Proceeds from the sales of this poster support DreamCorps, a social justice accelerator founded by Van Jones that advances economic, environmental, and criminal justice solutions.

Save Climate Refugees

Aditi Raychoudhury. Save Climate Refugees. 2020. Adobe Illustrator.
Aditi Raychoudhury. Save Climate Refugees. 2020. Adobe Illustrator.

Shefali scrambles through her day cooking and cleaning homes in Delhi. It’s backbreaking work that starts at the break of dawn and doesn’t end till well past sundown. But, she didn’t always live this life of a lowly paid, classless migrant worker struggling to make ends meet in a large confounding city. In fact, she and her husband owned land, a store and a fulfilling life in the Sundarbans. But one day, the hungry tide gobbled up their land – taking with it their home, their middle class life and worst of all – their dignity. Her heartbroken husband tried to find work in his beloved Sunderbans but was ultimately resigned to managing a tiny shop in a tiny scrap of land in the Sundarbans, despite the knowledge that this too shall be fodder for a now hostile sea. 

But such is the magnetic draw of the Sundarbans, which I visited a few years ago. This unique region that is now ravenous for land is also great at stealing your heart. So profound is its tranquil beauty. 

Shefali’s story of loss and displacement is just one out of numerous others who have been rendered homeless by the rising sea.

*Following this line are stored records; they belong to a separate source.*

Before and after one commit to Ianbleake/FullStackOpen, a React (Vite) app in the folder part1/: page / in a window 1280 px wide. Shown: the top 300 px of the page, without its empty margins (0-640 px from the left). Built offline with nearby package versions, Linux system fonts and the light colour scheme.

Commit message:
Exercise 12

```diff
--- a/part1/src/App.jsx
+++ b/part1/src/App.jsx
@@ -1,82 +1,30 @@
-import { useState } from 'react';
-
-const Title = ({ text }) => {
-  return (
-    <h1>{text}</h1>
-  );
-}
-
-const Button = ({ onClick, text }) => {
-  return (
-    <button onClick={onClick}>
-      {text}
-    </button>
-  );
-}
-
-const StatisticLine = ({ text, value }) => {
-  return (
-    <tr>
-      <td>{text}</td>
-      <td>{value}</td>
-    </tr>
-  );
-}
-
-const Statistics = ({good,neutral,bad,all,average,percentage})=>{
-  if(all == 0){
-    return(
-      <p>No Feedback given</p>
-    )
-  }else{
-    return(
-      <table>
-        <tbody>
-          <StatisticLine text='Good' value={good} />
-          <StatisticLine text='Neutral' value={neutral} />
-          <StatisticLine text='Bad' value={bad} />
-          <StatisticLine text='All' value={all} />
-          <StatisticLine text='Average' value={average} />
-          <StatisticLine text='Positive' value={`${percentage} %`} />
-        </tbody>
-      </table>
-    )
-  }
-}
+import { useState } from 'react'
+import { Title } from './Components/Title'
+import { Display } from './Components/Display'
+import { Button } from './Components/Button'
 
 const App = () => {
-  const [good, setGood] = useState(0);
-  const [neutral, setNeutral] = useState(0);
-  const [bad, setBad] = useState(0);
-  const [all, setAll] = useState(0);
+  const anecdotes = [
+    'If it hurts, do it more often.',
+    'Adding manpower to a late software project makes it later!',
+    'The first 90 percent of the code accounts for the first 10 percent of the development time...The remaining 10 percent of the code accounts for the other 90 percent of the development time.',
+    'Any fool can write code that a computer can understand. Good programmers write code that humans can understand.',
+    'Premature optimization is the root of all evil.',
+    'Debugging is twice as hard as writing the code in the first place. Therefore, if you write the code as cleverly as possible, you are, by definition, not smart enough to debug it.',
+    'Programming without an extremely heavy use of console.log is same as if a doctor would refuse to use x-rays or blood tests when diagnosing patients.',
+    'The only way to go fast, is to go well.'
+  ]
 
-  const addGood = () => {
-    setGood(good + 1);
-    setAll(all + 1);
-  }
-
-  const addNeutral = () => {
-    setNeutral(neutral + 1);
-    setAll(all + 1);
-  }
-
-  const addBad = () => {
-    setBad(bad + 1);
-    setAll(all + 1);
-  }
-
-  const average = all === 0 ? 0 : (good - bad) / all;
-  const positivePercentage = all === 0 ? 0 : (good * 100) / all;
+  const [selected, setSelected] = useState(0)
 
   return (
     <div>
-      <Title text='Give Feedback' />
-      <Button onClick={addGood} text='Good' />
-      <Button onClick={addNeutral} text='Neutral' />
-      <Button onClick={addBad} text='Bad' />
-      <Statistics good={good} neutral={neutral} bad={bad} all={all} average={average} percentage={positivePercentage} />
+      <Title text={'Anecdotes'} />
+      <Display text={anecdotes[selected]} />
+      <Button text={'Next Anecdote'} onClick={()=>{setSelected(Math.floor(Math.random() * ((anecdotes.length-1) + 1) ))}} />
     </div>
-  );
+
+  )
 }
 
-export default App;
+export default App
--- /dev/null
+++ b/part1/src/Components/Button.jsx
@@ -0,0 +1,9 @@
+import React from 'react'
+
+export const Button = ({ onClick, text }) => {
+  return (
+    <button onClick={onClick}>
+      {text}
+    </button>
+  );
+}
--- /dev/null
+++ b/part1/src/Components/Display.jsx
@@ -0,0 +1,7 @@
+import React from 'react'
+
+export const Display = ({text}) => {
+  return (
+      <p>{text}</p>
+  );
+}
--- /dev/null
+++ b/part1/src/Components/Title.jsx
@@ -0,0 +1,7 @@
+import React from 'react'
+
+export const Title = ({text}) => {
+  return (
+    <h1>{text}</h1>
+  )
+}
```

The Sundarbans Mangroves ecoregion on the coast is the world’s largest mangrove ecosystem, with 20,400 square kilometres (7,900 sq mi). Sundarban (সুন্দরবন) in Bengali means “beautiful forest”, named after the dominant mangrove species Heritiera fomes which is locally known as sundari (beautiful).

The Sundarbans are located in what used to be my beloved ancestral homeland of undivided Bengal that was partitioned into present day West Bengal and Bangladesh in 1947. Apart from having once been a sanctuary to the refugees of the bloody partition of India, the Sundarbans is a UNESCO world heritage site and home to the rare Royal Bengal Tigers, Gangetic and Irabati dolphins and other species unique to this region. But human development and climate change with its sea level and surface temperature rise, severe hurricanes and increased salinity could lead to the destruction of 75 percent of these mangroves as the sundari trees are exceptionally sensitive to salinity. This poses a threat not just for the survival of the indigenous flora and fauna but also for the protective biological shield the mangroves form against cyclones and tsunamis, putting the surrounding communities at a devastating risk. The submergence of land mass has already rendered up to 6,000 families homeless and around 70,000 people are now threatened with the same. 

In an ironic twist of fate, the progeny of those who found refuge in this bucolic setting during the partition, are now becoming climate refugees with no place to call home. While we can’t stop the juggernaut of climate change from destroying life as we know it, policies within the GREEN NEW DEAL could potentially provide solutions to reduce the impact of climate change and restore a life of dignity for climate refugees.